Do BBC websites pay for photos or not?
DO THE BBC pay for photos? Bristol-based photographer and NUJ Freelance Industrial Council (FIC) member Simon Chapman emailed this question to Phil Coomes, the BBC News website's picture editor and photographer. Mr Coomes's reply was: "Many thanks for your email. I'm not aware of us not paying for photographs from professionals. Yes, we do receive material from members of the public that in the main we don't pay for, but most of those images are not news pictures and it offers an interaction with our readers that most people seem to like.
"We do however pay for news and feature stories from photographers and have agreed rates with the NUJ, single shots are £69 and a photo series starts at £270 depending on what is being delivered."
This would seem to be in line with the Freelance Fees Guide.
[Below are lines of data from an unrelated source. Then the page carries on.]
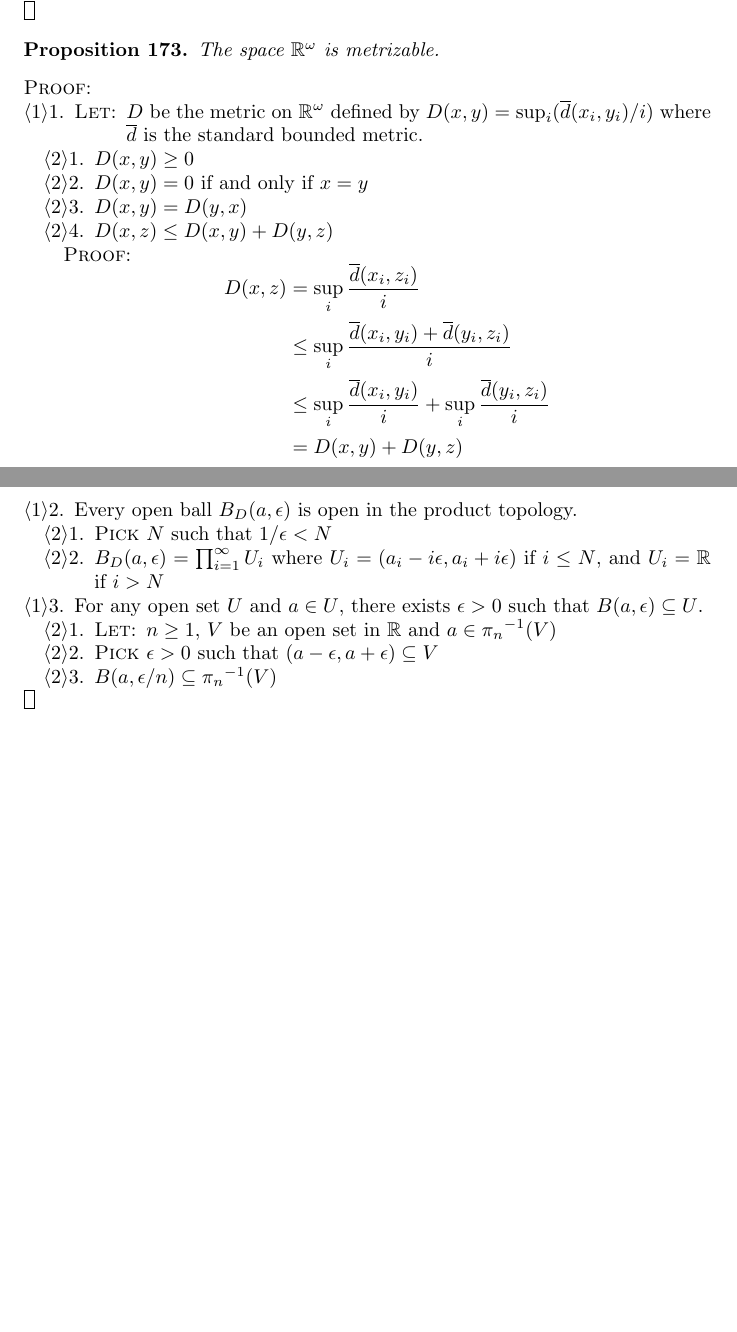
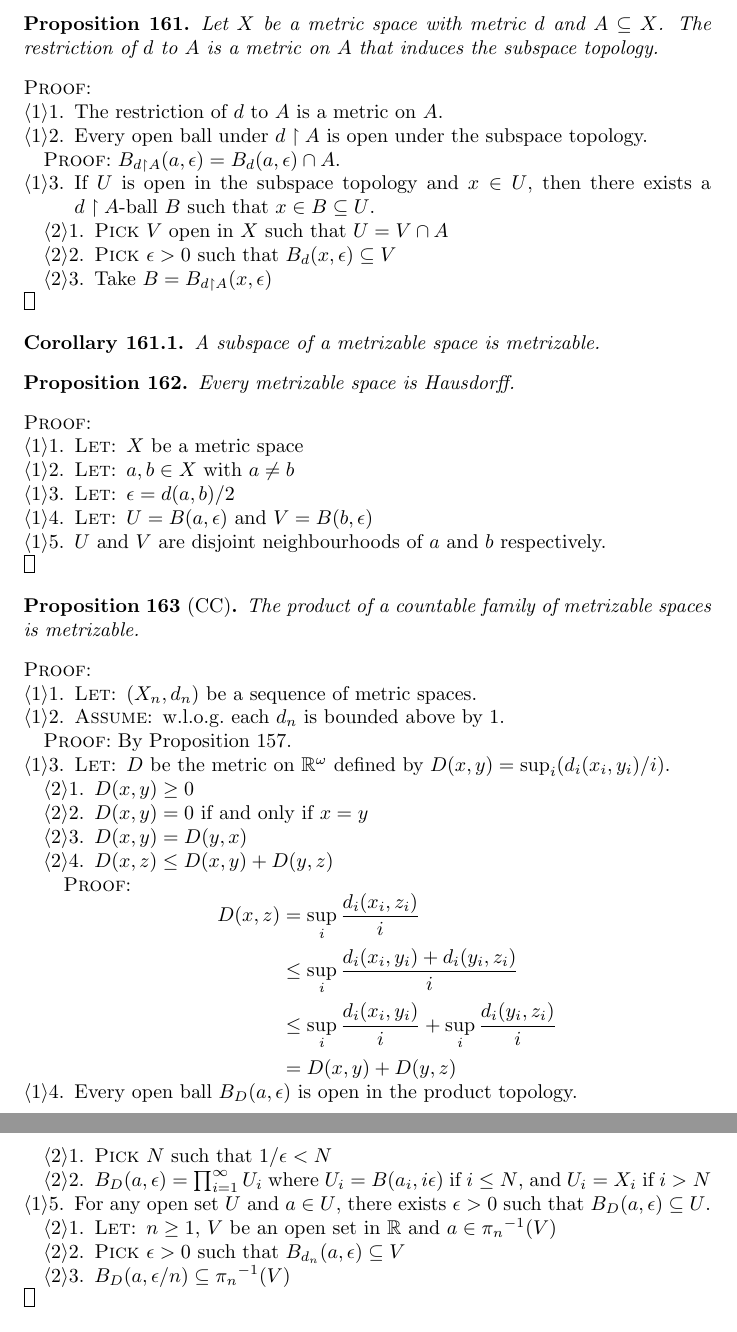
Before and after one commit to radams78/maths, a LaTeX document (notes.tex): two parts of pages 40 and 41 of 43 before the commit and two parts of pages 38 and 39 of 44 after it, joined at a grey line, cut at the place of the change, the shorter picture padded with empty space. The pictures show the PDF file notes.pdf that the author committed with the source.

Commit message:
Countable product of metrizable spaces

```diff
--- a/notes.tex
+++ b/notes.tex
@@ -2739,3 +2740,60 @@ We prove this is a metric.
     \qed
 \end{proof}
 
+\begin{proposition}
+    Let $X$ be a metric space with metric $d$ and $A \subseteq X$. The restriction of $d$ to $A$ is a metric on $A$ that induces the subspace topology.
+\end{proposition}
+
+\begin{proof}
+    \pf
+    \step{1}{The restriction of $d$ to $A$ is a metric on $A$.}
+    \step{2}{Every open ball under $d \restriction A$ is open under the subspace topology.}
+    \begin{proof}
+        \pf\ $B_{d \restriction A}(a, \epsilon) = B_d(a, \epsilon) \cap A$.
+    \end{proof}
+    \step{3}{If $U$ is open in the subspace topology and $x \in U$, then there exists a $d \restriction A$-ball $B$ such that $x \in B \subseteq U$.}
+    \begin{proof}
+        \step{a}{\pick\ $V$ open in $X$ such that $U = V \cap A$}
+        \step{b}{\pick\ $\epsilon > 0$ such that $B_d(x, \epsilon) \subseteq V$}
+        \step{c}{Take $B = B_{d \restriction A}(x, \epsilon)$}
+    \end{proof}
+    \qed
+\end{proof}
+
+\begin{corollary}
+    A subspace of a metrizable space is metrizable.
+\end{corollary}
+
+\begin{proposition}
+    Every metrizable space is Hausdorff.
+\end{proposition}
+
+\begin{proof}
+    \pf
+    \step{1}{\pflet{$X$ be a metric space}}
+    \step{2}{\pflet{$a, b \in X$ with $a \neq b$}}
+    \step{3}{\pflet{$\epsilon = d(a,b) / 2$}}
+    \step{4}{\pflet{$U = B(a, \epsilon)$ and $V = B(b, \epsilon)$}}
+    \step{5}{$U$ and $V$ are disjoint neighbourhoods of $a$ and $b$ respectively.}
+    \qed
+\end{proof}
+
+\begin{proposition}[CC]
+    The product of a countable family of metrizable spaces is metrizable.
+\end{proposition}
+
+\begin{proof}
+    \pf
+    \step{0}{\pflet{$(X_n, d_n)$ be a sequence of metric spaces.}}
+    \step{0a}{\assume{w.l.o.g.~each $d_n$ is bounded above by 1.}}
+    \begin{proof}
+        \pf\ By Proposition \ref{proposition:standard_bounded_metric}.
+    \end{proof}
+    \step{1}{\pflet{$D$ be the metric on $\RR^\omega$ defined by $D(x,y) = \sup_i (d_i(x_i, y_i) / i)$.}}
+    \begin{proof}
+        \step{a}{$D(x,y) \geq 0$}
+        \step{b}{$D(x,y) = 0$ if and only if $x = y$}
+        \step{c}{$D(x,y) = D(y,x)$}
+        \step{d}{$D(x,z) \leq D(x,y) + D(y,z)$}
+        \begin{proof}
+            \pf
@@ -2742,3 +2804,21 @@ We prove this is a metric.
+                & = D(x,y) + D(y,z)
+            \end{align*}
+        \end{proof}
+    \end{proof}
+    \step{2}{Every open ball $B_D(a, \epsilon)$ is open in the product topology.}
+    \begin{proof}
+        \step{b}{\pick\ $N$ such that $1 / \epsilon < N$}
+        \step{c}{$B_D(a,\epsilon) = \prod_{i=1}^\infty U_i$ where $U_i = B(a_i, i \epsilon)$ if $i \leq N$, and $U_i = X_i$ if $i > N$}
+    \end{proof}
+    \step{3}{For any open set $U$ and $a \in U$, there exists $\epsilon > 0$ such that $B_D(a, \epsilon) \subseteq U$.}
+    \begin{proof}
+        \step{a}{\pflet{$n \geq 1$, $V$ be an open set in $\RR$ and $a \in \inv{\pi_n}(V)$}}
+        \step{b}{\pick\ $\epsilon > 0$ such that $B_{d_n}(a, \epsilon) \subseteq V$}
+        \step{c}{$B_D(a, \epsilon / n) \subseteq \inv{\pi_n}(V)$}
+    \end{proof}
+    \qed
+\end{proof}
+
 \section{Real Linear Algebra}
 
 \begin{definition}[Square Metric]
@@ -2933,6 +3006,0 @@ We prove this is a metric.
-    \step{1}{\pflet{$D$ be the metric on $\RR^\omega$ defined by $D(x,y) = \sup_i (\overline{d}(x_i, y_i) / i)$ where $\overline{d}$ is the standard bounded metric.}}
-    \begin{proof}
-        \step{a}{$D(x,y) \geq 0$}
-        \step{b}{$D(x,y) = 0$ if and only if $x = y$}
-        \step{c}{$D(x,y) = D(y,x)$}
-        \step{d}{$D(x,z) \leq D(x,y) + D(y,z)$}
@@ -2945 +3006,0 @@ We prove this is a metric.
-                & = D(x,y) + D(y,z)
@@ -2951 +3006,0 @@ We prove this is a metric.
-        \step{b}{\pick\ $N$ such that $1 / \epsilon < N$}
@@ -2958 +3006,0 @@ We prove this is a metric.
-        \step{c}{$B(a, \epsilon / n) \subseteq \inv{\pi_n}(V)$}
```
Also changed, not shown: notes.pdf, notes.tex (32 more changed lines), 5 other files.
But we haven't been able to find out whether anyone has actually been paid the sums quoted above. No-one has told the Rates for the Job site about the BBC news websites paying £69 for photos and £270 for a series - please let us know what you've received via Submit your rates web form.
Mr Coomes' reply would seem to reflect a change in BBC attitudes compared to two years ago, when photographer Pete Jenkins encountered a BBC radio reporter taking blurry mobile phone photos at an event in Nottingham; these ended up on the BBC News website. Pete asked the BBC why they were using these "truly appalling" shots instead of quality work from freelances. He was told categorically that the BBC do not pay for web site pics.
BBC Online websites in the "regions" haven't had a budget for freelance shifts for nearly three years. According to our source, it's only "network" online producers, those in London or Birmingham, who are authorised to pay for images. Newsnight can pay fees, but it seems that Spotlight South West or Look East can't, don't or won't pay.
Our regional source felt that BBC regional news desks are encouraged to spend time rummaging through library shots and using the flat-rate contract they have with PA and Getty, rather than force the BBC to buy anything in from freelances. We've also heard reports from colleagues doing shifts with BBC news websites that staff there hadn't been particularly well trained in negotiating licences for re-use or selling on.